A CFO at a Fortune 1000 company holds his cursor over an e-mail that appears to be from a direct report. In reality, it's from someone he's never met, a criminal who's targeted and stalked the highly compensated executive, searching through company SEC filings and compiling personal details through corporate and social networking sites.
Now the cybercriminal is in position to launch an attack that will allow him to mine the CFO's hard drive for credit card numbers, passwords to corporate databases or other proprietary information.
In one click, the CFO is going to have himself a big problem. If you're his IT manager, you're going to have one too.
If Viagra-touting spammers and credit card phishers are the carpet-bombers of computer crime, so called C-level attackers are the snipers. They mine information from a relatively small number of wealthy or high-status individuals in positions of power.
The treasure sought is corporate and/or personal data, both of which can be extremely lucrative. The hackers can use the information they garner to wreak further havoc elsewhere or, more likely, they will sell it and resell it for profit through online underground servers.
These types of targeted C-level attacks are rare, but they're on the rise, and they're sophisticated enough to make the average IT manager's blood run cold.
Following the money trail
C-level attacks "started out about a year ago in very low numbers but have been ramping up since," reports Matt Sargeant, senior antispam technologist for MessageLabs, a New York-based security services provider.
Last summer 24-year-old Russian Igor Klopov and four others were indicted by a New York grand jury for stealing US$1.5 million and attempting to steal another US$10.7 million from more than a dozen wealthy victims. Klopov used the Forbes 400 list of the world's wealthiest people to pick his marks. They included Texas businessman Charles Wyly and Anthony Pritzker, president of TransUnion Credit (and member of the prominent Pritzker clan of Hyatt Hotel fame.)
The government charges that Klopov found information on some of his victims' real estate holdings and lines of credit -- much of which was publicly available -- and used it to build dossiers on them. He used Monster.com, CareerBuilder.com and similar employment sites to recruit accomplices.
The gang created and used fake IDs to contact the victims' financial institutions (JPMorgan Chase, Merrill Lynch and Fidelity Investments) to try to gain information on their accounts, get duplicate checkbooks and the like. The institutions flagged the attempts and contacted the authorities.
An IT manager at a Fortune 500 financial institution says his company, too, was recently affected by a C-level attack. In this instance, a bank executive's laptop was hacked while he was working from home. The hacker captured passwords and log-ins and tried to access some of the bank's accounts. The attempt, which was later traced to a Russian IP address, failed, says the source, who spoke on condition of anonymity.

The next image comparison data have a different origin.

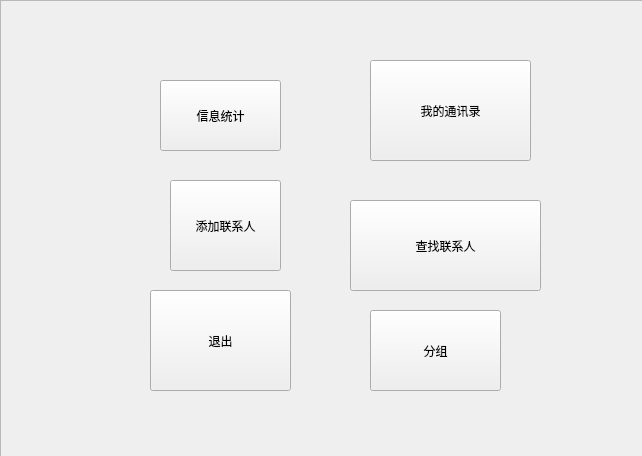
The window that widget.ui (honk2333/Address-book) describes before a commit, drawn with Qt 5.
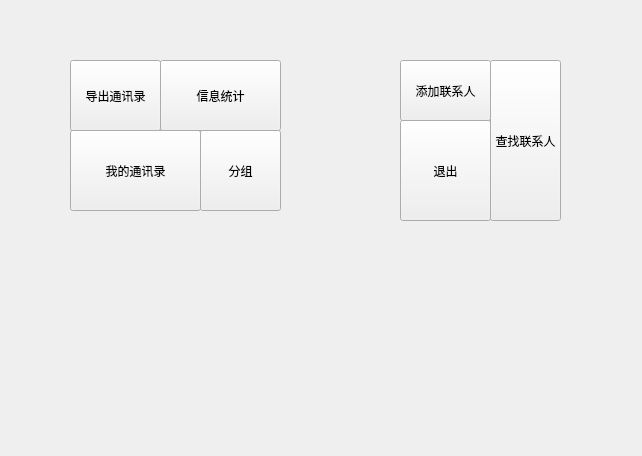
The same window after the commit. Icons and pictures are not drawn.

```diff
--- a/widget.ui
+++ b/widget.ui
@@ -19,10 +19,10 @@
   <widget class="QPushButton" name="DisplayButton">
    <property name="geometry">
     <rect>
-     <x>370</x>
-     <y>60</y>
-     <width>161</width>
-     <height>101</height>
+     <x>70</x>
+     <y>130</y>
+     <width>131</width>
+     <height>81</height>
     </rect>
    </property>
    <property name="styleSheet">
@@ -35,9 +35,9 @@
   <widget class="QPushButton" name="ExitButton">
    <property name="geometry">
     <rect>
-     <x>150</x>
-     <y>290</y>
-     <width>141</width>
+     <x>400</x>
+     <y>120</y>
+     <width>91</width>
      <height>101</height>
     </rect>
    </property>
@@ -52,7 +52,7 @@
    <property name="geometry">
     <rect>
      <x>160</x>
-     <y>80</y>
+     <y>60</y>
      <width>121</width>
      <height>71</height>
     </rect>
@@ -67,10 +67,10 @@
   <widget class="QPushButton" name="SearchButton">
    <property name="geometry">
     <rect>
-     <x>350</x>
-     <y>200</y>
-     <width>191</width>
-     <height>91</height>
+     <x>490</x>
+     <y>60</y>
+     <width>71</width>
+     <height>161</height>
     </rect>
    </property>
    <property name="styleSheet">
@@ -83,9 +83,9 @@
   <widget class="QPushButton" name="typepushButton">
    <property name="geometry">
     <rect>
-     <x>370</x>
-     <y>310</y>
-     <width>131</width>
+     <x>200</x>
+     <y>130</y>
+     <width>81</width>
      <height>81</height>
     </rect>
    </property>
@@ -99,10 +99,10 @@
   <widget class="QPushButton" name="AddButton">
    <property name="geometry">
     <rect>
-     <x>170</x>
-     <y>180</y>
-     <width>111</width>
-     <height>91</height>
+     <x>400</x>
+     <y>60</y>
+     <width>91</width>
+     <height>61</height>
     </rect>
    </property>
    <property name="styleSheet">
@@ -112,32 +112,19 @@
     <string>添加联系人</string>
    </property>
   </widget>
-  <widget class="QFrame" name="frame">
+  <widget class="QPushButton" name="OutputButton">
    <property name="geometry">
     <rect>
-     <x>0</x>
-     <y>0</y>
-     <width>651</width>
-     <height>461</height>
+     <x>70</x>
+     <y>60</y>
+     <width>91</width>
+     <height>71</height>
     </rect>
    </property>
-   <property name="styleSheet">
-    <string notr="true">border-image: url(:/image/time3 (2).jpg);</string>
-   </property>
-   <property name="frameShape">
-    <enum>QFrame::StyledPanel</enum>
-   </property>
-   <property name="frameShadow">
-    <enum>QFrame::Raised</enum>
+   <property name="text">
+    <string>导出通讯录</string>
    </property>
   </widget>
-  <zorder>frame</zorder>
-  <zorder>DisplayButton</zorder>
-  <zorder>ExitButton</zorder>
-  <zorder>infopushButton</zorder>
-  <zorder>SearchButton</zorder>
-  <zorder>typepushButton</zorder>
-  <zorder>AddButton</zorder>
  </widget>
  <layoutdefault spacing="6" margin="11"/>
  <tabstops>
```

George Brown, a database and security consultant, says he always tells client CEOs to guard their private information zealously.
"It's the Wild, Wild West out there. Publicly held companies are forced to reveal a lot of information about their executives, so that's already out there. I tell them not to compound that by putting more information up on social networking sites," says Brown, CEO of Database Solutions Inc. in Cherry Hill, N.J. "Don't put anything out there that you don't absolutely have to."
One executive, the CIO of a Boston-area health care organization, hears that message loud and clear. Though she says she hasn't experienced any targeted attacks directly, she is extremely cautious in how she handles e-mail of any kind. "I do not open anything unless I'm absolutely sure I know where it comes from," she notes. "If I miss something important, that person will call."
The CIO -- who says that the percentage of her organization's IT spend that goes to multilevel security increases every year -- doesn't participate in any business social networking sites either, and she recommends that other executives follow suit. And talking publicly about security issues? Definitely a no-no, she says (hence her anonymity), "unless you want to make yourself a target."